That depends on the context, it is certainly an ablative.
Also, why does the future subjunctive not really exist (i.e. you have to use present sujunctive and future participle?)
Probably for the same reason English lacks a future subjunctive
Actually, Latin will occasionally employ the future active periphrastic with a subjunctive form of esse
, effectively creating a future subjunctive periphrastic (e.g. placiturus sim
How could you get a passive meaning of a deponant verb, like i was persued from inesquor, insequi, insecutus sum? Or would you have to use a different verb ( i know that deponants are passive in form but active in meaning)
A funny thing about Latin is that pretty much all of the possible synonyms for "to follow" are deponent. You are forced to use different constructions; rather than saying "the leader having been followed", say "when (some) followed the leader" if temporal and "the leader whom (some) followed" if descriptive.
What nouns have a locotive case apart from domus and rus?
Textbooks usually say that the nouns with locative case are domus
, towns, and small islands. There are actually a few others, such as animus
at heart), but not all of them were realized to be locatives by the Romans themselves. They will also sometimes employ an apparent locative (e.g. castris
) for reasons that are unclear to scholars.
Why does fugere have a supine but effugere does not?
Different sources will sometimes list a supine and others will not. In my dictionary, effugere
does have a supine stem.
I have formed a new group of verb- 3rd special- indicative present active 1st person singular ends in io like effugio, behaves like group 4 verb mostly- is it a good idea to keep this case?
I am confused
Gerundives can be of attraction or obligation, does this apply to gerunds?
( I don't suppose it does as gerunds are verbal nouns not verbal adjectives)
No, gerunds do not express obligation. Something like tenendi
means "of holding", never "of having to hold".
Is it better to use abfui or afui for the perfect of absum, abesse?

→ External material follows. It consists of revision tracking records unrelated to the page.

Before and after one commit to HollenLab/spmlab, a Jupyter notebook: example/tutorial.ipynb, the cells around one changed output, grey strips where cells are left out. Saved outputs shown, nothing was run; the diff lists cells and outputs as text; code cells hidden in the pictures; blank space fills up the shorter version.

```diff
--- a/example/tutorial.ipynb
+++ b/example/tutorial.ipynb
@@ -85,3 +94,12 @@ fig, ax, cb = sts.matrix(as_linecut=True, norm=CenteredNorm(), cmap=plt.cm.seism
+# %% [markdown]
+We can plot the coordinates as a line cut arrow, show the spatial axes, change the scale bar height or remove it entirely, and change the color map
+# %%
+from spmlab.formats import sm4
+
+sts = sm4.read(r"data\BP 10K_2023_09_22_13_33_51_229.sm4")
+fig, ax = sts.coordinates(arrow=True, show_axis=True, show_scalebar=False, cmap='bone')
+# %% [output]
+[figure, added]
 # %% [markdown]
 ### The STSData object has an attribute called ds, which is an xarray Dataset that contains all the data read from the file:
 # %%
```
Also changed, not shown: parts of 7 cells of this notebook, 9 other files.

Both are acceptable. The compound adsum, adesse
also has the alternative forms affui, affuturus
flebile nescio quid queritur lyra, flebile lingua murmurat exanimis, respondent flebile ripae